By Lina Younes
Summer has started in earnest. Record high temperatures are blanketing the country, especially the eastern states. What is one of the most important things to do to survive this extreme heat? Drink water to stay hydrated!
The elderly, children and pregnant women are most susceptible to extreme temperatures. As part of the aging process, adults in their golden years tend to lose their sense of thirst. Thus, they are at a greater risk of dehydration and they are more vulnerable to environmental impacts. On the other hand, children can easily become dehydrate by outdoor activities because they lack the better judgement to recognize some of the signs of dehydration.

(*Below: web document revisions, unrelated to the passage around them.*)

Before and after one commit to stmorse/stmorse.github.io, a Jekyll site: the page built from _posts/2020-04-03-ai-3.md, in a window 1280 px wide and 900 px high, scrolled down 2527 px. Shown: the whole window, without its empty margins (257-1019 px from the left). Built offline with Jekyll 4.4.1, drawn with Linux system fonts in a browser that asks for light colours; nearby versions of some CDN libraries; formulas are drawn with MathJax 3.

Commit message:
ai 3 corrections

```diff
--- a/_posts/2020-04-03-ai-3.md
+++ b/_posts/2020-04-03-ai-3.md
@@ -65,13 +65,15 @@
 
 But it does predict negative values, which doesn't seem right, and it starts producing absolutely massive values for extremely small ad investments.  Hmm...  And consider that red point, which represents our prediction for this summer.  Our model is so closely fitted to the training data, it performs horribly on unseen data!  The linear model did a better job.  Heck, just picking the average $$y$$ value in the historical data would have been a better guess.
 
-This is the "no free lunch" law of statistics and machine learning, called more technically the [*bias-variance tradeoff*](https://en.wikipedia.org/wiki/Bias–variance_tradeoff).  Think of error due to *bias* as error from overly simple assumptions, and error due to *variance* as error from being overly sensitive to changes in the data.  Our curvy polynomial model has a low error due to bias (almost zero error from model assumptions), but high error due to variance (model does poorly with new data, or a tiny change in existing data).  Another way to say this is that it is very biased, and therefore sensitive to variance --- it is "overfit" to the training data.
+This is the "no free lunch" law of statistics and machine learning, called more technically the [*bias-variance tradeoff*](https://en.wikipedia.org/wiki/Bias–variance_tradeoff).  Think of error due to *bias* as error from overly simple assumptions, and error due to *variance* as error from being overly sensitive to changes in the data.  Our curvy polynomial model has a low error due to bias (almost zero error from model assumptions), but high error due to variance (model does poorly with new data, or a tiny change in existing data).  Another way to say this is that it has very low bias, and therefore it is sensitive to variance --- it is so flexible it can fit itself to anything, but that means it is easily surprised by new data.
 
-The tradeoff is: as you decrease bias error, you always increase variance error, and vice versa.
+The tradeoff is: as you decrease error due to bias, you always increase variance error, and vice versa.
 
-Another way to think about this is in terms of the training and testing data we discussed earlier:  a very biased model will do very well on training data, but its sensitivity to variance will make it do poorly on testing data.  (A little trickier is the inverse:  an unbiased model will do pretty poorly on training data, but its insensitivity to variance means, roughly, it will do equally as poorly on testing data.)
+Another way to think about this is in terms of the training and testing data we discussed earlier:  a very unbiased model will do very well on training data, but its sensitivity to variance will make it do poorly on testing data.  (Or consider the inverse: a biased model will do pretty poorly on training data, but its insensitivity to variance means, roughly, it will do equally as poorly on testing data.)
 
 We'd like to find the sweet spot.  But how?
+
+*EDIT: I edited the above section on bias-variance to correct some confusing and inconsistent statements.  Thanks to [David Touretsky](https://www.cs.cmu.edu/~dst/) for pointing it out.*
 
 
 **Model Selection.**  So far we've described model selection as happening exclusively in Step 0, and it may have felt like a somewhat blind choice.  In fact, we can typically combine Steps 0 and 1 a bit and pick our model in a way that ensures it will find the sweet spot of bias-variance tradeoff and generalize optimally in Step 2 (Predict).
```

In children, what are some of these signs?
- Decreased physical activity
- Lack of tears when crying
- Dry mouth
- Irritability and fussiness
If you don’t drink cool water regularly, dehydration can lead to heat stroke which can be life-threatening and requires immediate, medical attention.

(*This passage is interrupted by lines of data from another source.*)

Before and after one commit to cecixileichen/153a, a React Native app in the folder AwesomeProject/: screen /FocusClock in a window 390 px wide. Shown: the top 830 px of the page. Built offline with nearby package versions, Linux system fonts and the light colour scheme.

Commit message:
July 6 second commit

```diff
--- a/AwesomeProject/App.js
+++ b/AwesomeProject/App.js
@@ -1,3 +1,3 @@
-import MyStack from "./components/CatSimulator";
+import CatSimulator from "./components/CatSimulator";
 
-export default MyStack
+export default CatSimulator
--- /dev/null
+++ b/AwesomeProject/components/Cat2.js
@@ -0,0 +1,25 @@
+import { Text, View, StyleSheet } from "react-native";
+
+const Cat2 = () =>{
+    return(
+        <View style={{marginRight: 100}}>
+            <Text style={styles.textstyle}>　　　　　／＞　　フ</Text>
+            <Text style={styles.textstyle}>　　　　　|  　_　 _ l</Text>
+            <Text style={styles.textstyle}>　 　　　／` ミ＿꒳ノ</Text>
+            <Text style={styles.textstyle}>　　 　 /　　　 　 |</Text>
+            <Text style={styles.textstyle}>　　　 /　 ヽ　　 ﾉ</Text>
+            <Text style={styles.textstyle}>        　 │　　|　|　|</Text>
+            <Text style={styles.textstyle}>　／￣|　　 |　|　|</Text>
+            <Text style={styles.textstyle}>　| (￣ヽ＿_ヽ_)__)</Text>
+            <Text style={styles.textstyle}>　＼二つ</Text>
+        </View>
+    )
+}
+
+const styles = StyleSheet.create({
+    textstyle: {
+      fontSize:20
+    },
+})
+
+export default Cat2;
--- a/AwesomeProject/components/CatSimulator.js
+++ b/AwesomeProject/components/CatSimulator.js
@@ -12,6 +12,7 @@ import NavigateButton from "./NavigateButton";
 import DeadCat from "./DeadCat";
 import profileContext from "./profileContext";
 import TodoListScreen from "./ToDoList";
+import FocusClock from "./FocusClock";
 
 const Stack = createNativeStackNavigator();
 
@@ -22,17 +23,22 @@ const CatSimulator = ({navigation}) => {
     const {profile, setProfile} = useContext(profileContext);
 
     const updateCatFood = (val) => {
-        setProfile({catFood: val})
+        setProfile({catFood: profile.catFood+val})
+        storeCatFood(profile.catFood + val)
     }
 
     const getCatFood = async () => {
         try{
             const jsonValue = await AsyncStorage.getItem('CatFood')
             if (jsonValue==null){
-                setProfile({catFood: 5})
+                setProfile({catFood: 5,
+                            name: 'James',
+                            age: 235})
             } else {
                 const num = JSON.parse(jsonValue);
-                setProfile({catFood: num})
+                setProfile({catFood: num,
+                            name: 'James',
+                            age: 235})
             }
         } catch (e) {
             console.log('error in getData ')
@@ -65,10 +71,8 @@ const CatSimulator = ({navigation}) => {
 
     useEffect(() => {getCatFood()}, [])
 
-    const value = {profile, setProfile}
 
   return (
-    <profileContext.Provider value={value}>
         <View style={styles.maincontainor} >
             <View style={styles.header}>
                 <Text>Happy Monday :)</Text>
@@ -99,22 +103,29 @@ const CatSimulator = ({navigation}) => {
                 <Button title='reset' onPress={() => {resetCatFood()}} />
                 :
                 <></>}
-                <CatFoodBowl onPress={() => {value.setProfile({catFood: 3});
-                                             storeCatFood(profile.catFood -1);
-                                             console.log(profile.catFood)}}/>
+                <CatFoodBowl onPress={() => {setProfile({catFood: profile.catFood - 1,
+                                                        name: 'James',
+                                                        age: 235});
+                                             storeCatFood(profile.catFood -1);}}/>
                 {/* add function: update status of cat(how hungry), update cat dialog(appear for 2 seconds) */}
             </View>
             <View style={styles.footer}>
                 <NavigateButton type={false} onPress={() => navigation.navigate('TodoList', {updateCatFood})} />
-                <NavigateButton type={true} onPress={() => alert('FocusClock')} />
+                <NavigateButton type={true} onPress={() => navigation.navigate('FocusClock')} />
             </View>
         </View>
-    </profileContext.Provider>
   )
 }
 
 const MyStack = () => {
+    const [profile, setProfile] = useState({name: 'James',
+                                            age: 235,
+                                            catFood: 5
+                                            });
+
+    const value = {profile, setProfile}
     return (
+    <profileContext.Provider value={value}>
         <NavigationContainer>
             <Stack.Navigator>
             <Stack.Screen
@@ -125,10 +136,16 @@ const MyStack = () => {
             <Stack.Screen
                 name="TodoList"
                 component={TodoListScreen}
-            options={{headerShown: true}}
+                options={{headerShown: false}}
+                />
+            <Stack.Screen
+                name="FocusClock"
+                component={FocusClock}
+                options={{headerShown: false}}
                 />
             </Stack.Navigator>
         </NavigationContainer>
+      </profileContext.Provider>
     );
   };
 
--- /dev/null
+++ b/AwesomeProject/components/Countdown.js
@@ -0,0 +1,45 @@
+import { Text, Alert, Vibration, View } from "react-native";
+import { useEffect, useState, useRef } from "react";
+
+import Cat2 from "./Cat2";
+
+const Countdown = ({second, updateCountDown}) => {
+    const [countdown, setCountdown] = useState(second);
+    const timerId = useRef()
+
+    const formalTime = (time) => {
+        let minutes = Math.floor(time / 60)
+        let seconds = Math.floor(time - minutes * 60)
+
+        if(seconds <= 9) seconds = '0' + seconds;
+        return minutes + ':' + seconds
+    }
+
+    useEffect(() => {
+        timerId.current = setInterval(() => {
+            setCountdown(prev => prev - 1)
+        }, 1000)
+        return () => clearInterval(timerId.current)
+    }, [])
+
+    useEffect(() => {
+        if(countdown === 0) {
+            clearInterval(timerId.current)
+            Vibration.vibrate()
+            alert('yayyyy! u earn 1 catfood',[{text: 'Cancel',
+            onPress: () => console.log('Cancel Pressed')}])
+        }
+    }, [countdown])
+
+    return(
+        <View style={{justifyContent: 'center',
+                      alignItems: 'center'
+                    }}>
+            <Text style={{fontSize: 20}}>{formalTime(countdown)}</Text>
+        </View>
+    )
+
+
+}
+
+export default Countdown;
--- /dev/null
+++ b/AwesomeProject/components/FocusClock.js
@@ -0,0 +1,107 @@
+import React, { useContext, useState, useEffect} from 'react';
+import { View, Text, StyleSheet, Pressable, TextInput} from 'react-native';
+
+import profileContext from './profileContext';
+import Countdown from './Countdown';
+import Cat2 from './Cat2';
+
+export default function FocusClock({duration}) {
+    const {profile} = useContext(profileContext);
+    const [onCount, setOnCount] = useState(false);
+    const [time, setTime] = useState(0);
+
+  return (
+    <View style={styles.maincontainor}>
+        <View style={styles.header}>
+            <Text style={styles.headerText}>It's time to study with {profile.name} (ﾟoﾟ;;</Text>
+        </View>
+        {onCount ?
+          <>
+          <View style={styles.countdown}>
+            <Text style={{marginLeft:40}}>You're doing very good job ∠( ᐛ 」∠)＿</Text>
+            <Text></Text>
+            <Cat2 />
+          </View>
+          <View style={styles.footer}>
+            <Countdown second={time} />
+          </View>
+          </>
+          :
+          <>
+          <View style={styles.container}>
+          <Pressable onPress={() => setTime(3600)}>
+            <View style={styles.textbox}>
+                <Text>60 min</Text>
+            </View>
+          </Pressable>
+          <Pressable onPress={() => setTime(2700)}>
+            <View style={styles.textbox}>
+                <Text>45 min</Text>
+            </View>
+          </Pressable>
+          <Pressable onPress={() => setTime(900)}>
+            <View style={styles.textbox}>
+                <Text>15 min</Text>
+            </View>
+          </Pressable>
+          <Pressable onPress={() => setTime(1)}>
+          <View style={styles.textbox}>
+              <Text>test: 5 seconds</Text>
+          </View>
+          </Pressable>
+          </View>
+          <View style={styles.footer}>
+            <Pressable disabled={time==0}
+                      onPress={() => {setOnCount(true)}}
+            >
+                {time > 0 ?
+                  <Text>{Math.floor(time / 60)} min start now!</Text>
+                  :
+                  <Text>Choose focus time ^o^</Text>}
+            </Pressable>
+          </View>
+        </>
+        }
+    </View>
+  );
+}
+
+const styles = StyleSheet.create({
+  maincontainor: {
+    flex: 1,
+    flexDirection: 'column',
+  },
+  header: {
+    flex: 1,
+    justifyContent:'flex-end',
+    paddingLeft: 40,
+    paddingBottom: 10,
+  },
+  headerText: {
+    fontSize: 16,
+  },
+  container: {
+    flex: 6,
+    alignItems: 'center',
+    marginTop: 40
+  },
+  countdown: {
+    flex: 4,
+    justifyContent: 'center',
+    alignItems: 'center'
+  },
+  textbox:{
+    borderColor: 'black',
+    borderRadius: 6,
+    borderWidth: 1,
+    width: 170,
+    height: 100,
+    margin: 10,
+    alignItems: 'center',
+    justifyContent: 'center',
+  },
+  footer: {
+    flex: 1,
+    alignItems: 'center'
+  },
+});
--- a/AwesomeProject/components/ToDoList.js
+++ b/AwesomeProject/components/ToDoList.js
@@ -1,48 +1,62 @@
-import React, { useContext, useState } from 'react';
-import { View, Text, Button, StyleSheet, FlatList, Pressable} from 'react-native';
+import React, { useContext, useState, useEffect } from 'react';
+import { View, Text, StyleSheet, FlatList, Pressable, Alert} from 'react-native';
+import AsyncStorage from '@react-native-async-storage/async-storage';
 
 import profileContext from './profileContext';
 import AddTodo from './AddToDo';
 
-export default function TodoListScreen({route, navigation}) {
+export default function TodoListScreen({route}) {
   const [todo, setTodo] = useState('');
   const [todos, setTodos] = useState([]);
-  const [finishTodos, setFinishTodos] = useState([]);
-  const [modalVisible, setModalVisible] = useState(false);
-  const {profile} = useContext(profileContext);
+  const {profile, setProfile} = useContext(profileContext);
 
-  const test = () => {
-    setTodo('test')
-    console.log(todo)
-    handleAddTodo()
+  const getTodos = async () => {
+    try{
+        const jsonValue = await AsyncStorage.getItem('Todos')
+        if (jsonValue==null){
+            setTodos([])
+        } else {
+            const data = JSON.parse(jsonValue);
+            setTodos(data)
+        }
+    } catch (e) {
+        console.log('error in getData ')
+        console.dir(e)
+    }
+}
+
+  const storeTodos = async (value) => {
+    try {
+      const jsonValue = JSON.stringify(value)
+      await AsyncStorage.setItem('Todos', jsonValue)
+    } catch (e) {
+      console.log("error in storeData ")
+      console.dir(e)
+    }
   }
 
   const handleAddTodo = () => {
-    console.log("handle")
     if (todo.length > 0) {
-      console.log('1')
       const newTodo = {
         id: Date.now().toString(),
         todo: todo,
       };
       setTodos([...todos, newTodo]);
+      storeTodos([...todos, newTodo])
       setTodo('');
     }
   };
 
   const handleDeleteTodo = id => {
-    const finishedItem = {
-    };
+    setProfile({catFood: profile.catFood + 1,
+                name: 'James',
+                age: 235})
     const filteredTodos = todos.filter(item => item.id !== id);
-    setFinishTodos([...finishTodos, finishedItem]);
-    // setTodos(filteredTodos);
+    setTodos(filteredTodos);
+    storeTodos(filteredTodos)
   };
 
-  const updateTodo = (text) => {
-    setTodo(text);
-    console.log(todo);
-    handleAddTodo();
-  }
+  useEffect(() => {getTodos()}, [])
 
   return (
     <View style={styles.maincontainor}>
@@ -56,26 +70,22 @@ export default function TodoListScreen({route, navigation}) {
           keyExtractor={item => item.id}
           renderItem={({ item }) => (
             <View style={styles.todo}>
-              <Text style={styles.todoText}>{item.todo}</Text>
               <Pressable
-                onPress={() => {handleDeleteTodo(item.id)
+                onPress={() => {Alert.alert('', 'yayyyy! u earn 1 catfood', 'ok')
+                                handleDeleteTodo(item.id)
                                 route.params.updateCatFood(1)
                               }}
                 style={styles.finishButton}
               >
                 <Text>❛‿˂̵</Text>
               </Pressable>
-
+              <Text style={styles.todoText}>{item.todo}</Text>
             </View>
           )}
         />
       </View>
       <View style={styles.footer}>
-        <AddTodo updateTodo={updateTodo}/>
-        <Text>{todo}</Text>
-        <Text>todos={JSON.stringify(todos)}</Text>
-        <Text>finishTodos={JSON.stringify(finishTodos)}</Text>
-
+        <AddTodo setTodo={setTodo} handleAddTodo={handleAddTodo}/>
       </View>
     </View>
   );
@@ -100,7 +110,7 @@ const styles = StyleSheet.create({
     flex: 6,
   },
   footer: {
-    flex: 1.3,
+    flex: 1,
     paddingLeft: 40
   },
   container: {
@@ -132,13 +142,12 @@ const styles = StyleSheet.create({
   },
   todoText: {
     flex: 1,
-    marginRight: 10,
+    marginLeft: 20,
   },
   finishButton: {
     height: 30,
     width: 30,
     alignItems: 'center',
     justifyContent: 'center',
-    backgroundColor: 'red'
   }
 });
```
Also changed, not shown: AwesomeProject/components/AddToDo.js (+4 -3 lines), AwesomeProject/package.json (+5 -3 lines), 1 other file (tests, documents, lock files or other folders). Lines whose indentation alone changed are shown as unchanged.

What are some of the signs of heat stroke both in kids as in adults?
- Skin is flushed, red and dry
- Little or no sweating
- Deep breathing

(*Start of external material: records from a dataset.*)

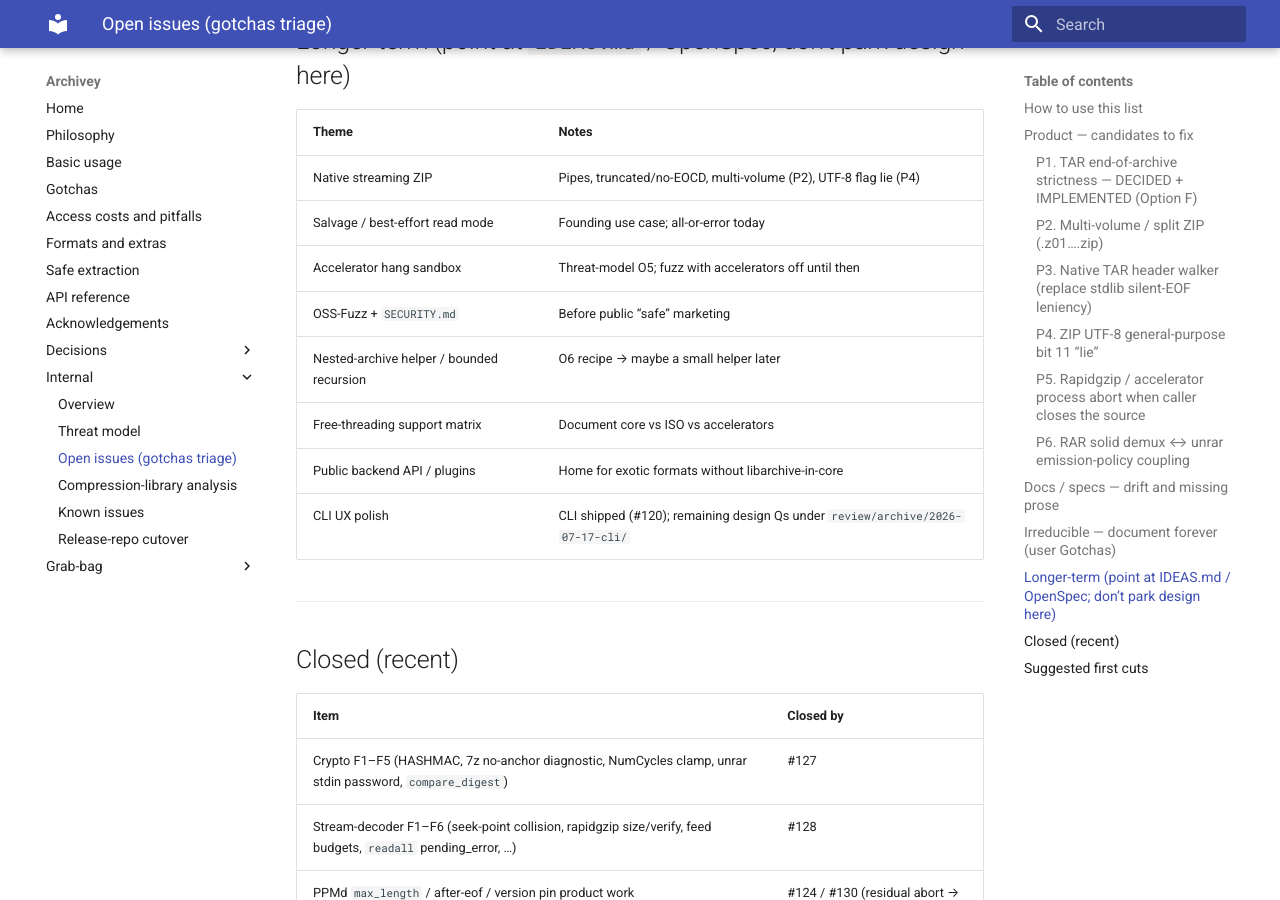
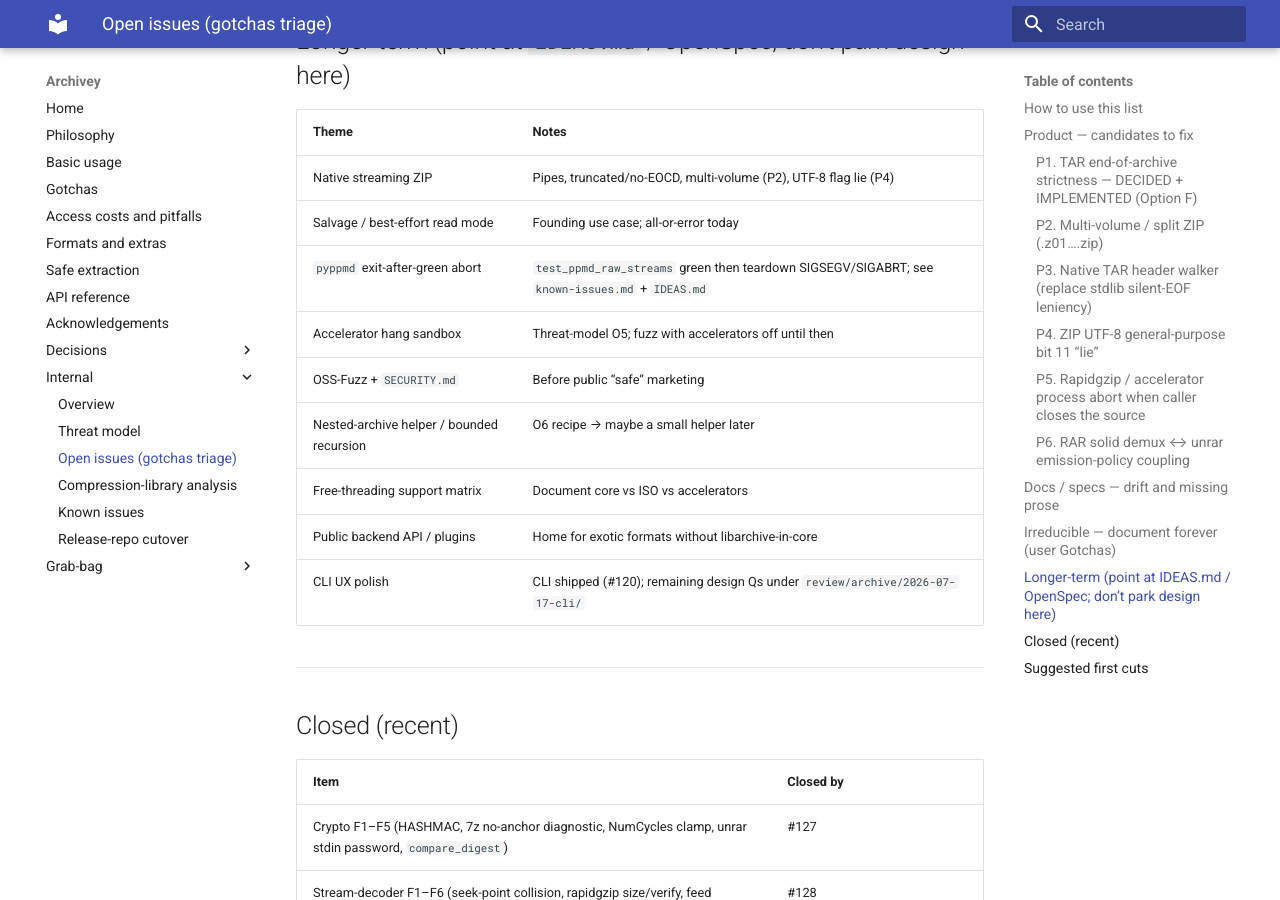
Before and after one commit to davitf/archivey-2, an MkDocs documentation site: the page built from docs/internal/open-issues.md, in a window 1280 px wide and 900 px high, scrolled down 4954 px. Built offline with MkDocs 1.6.1 and Material for MkDocs 9.7.7, drawn with Linux system fonts in a browser that asks for light colours.

Commit message:
Point IDEAS and open-issues at the exit-after-green section
Cross-link the new known-issues section from the backlog pointers.

Co-authored-by: Davi Figueiredo <davitf@users.noreply.github.com>

```diff
--- a/docs/internal/open-issues.md
+++ b/docs/internal/open-issues.md
@@ -162,6 +162,7 @@ help; they do not disappear. Covered in [Gotchas](../gotchas.md).
 | --- | --- |
 | Native streaming ZIP | Pipes, truncated/no-EOCD, multi-volume (P2), UTF-8 flag lie (P4) |
 | Salvage / best-effort read mode | Founding use case; all-or-error today |
+| `pyppmd` exit-after-green abort | `test_ppmd_raw_streams` green then teardown SIGSEGV/SIGABRT; see `known-issues.md` + `IDEAS.md` |
 | Accelerator hang sandbox | Threat-model O5; fuzz with accelerators off until then |
 | OSS-Fuzz + `SECURITY.md` | Before public “safe” marketing |
 | Nested-archive helper / bounded recursion | O6 recipe → maybe a small helper later |
```
Also changed, not shown: IDEAS.md (+3 -3 lines).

- Dizziness, headache, and/or fatigue
- Less urine is produced, of a dark yellowish color
- Confusion, loss of consciousness
- In adults, hallucinations and aggression
In addition to staying hydrated, here are some other tips to survive the summer heat:
- Stay in the shade
- If you have to work outside, try to do so in the early hours before the heat hits its peak
- Dress appropriately with loose, light-weight clothing and light colors
So, remember to drink that cool water often. Enjoy the summer and stay safe. Do you have any recommendations on how to survive the heat?
About the author: Lina Younes is the Multilingual Outreach and Communications Liaison for EPA. Among her duties, she’s responsible for outreach to Hispanic organizations and media. She spearheaded the team that recently launched EPA’s new Spanish website, www.epa.gov/espanol . She manages EPA’s social media efforts in Spanish. She’s currently the editor of EPA’s new Spanish blog, Conversando acerca de nuestro medio ambiente. Prior to joining the agency, she was the Washington bureau chief for two Puerto Rican newspapers and an international radio broadcaster. She has held other positions in and out of the Federal Government.